One Advertiser reader commented “that some local councillors and you see no problems within East Manchester and everything including employment is rosy.” Has there been a serious acknowledgement of the seriousness of the recession among you, other councillors and Greater Manchester MPs, and that voters cannot be smooth talked about jobs being created when unemployment is so dire?
I don’t know where the quotation has come from and certainly never said anything like this myself. At a time of global recession, we know that unemployment will increase; and it has increased. The action that the government is taking has diminished the very worst impact of the global recession but not done away with the problems. The Work Guarantee that the government has announced includes a guaranteed offer of work or training for every 18-24 year old at risk of becoming long-term unemployed. The government will also fund 250,000 jobs in the public and private sector with more than 150 companies and organisations having already signed up. We need to make sure that we fight for existing jobs and create new ones. No one can pretend that it isn’t a serious issue.
A problem with the recession is that skilled workers have to take on unskilled work that does not make the most of their skills and qualifications. Does Manchester Central have enough skilled jobs to be competitive?
The centre of Manchester is the economic capital of the north of England with many skilled jobs. The future of the economy in Manchester and in the UK is not in long term unskilled jobs but in upskilling the work force.

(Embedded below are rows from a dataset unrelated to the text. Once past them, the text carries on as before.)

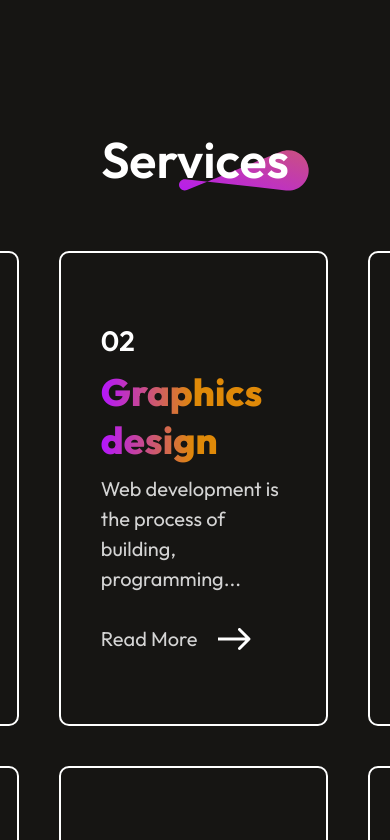
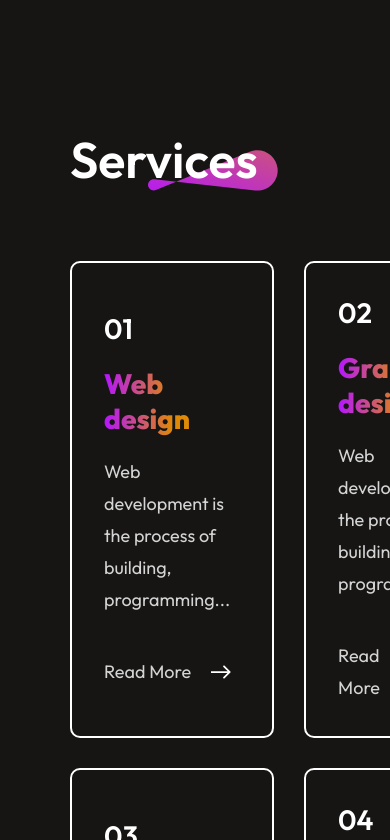
Before and after one commit to ramchandragawade/portfolio-react-css, a React (Vite) app: page / in a window 390 px wide. Shown: the part 2144-2984 px from the top of the page. Built offline with nearby package versions, Linux system fonts and the light colour scheme.

Commit message:
services responsive

```diff
--- a/src/Pages/ServicesPage/Services.css
+++ b/src/Pages/ServicesPage/Services.css
@@ -60,3 +60,32 @@
     transform: scale(1.05);
     transition: 0.4s;
 }
+
+@media (max-width:1024px) {
+    .services {
+        align-items: start;
+        gap: 70px;
+        margin: 20px 70px;
+    }
+    .services-format {
+        gap: 20px;
+        padding: 32px;
+    }
+    .services-format h2 {
+        font-size: 28px;
+    }
+    .services-format p {
+        font-size: 18px;
+        line-height: 32px;
+        max-width: 300px;
+    }
+
+    .services-readmore img {
+        width: 20px;
+    }
+
+    .services-container {
+        grid-template-columns: 1fr 1fr;
+        gap: 30px;
+    }
+}
```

Seen as the leaders who are setting lengthy emission targets will not be in office, or even alive, are these targets truly realistic?
Setting targets for 2050 is important to making long term and sustainable reductions in carbon emission and it is important that the UK is the first country to introduce the idea of a legally binding target. A target for 2050 is not a way of putting off changes but of making sure that they form part of a long term plan. The Climate Change Bill which the government has laid out contains not only a target for an eventual 80% reduction in emissions, but crucially a carbon budgeting system to set out the trajectory to 2050.
The Guardian newspaper revealed that up to 120 Labour MPs will step down at the next election. As one of your constituents, will Tony Lloyd be standing for Manchester Central at the next general election?
I will be standing for re-election in Manchester Central at the next general election.
Do you have any ambitions to become a minister again?
I have never had particular ambitions for office apart from doing my best for the people of Manchester and the country.
Are you one of the more rowdy MPs in the chamber who likes to shout ‘Hear, Hear’? Who are some of the more rowdy MPs in the chamber, or what party has the more rowdy MPs?
I don’t tend to take part in the parliamentary noise!
Can you give me a sense of how a Labour Parliamentary Party meeting works and how it feels to chair the party?
Obviously meetings of the PLP are by its very nature private but they do vary enormously. Given the great variety of issues, they can sometimes get heated but it is always a great privilege to chair a meeting of the Parliamentary Party.
Do you tend to send the odd ‘tweet’ during sessions in the chamber like some of your colleagues?
No I can’t say that I’ve ever used Twitter in the chamber!
How did you spend your summer recess?
Most of the time I was working in the constituency but I had a short holiday.
Are you a football fan? What are your views on Manchester City’s spending this summer?
I am a lifelong Manchester United fan although I have always wanted to see Manchester teams do well. United have always been regarded as a rich club and certainly can’t cry foul when Manchester City spend. For all of us however, maybe football today is taking leave of reality for normal people with the ridiculous sums of money involved.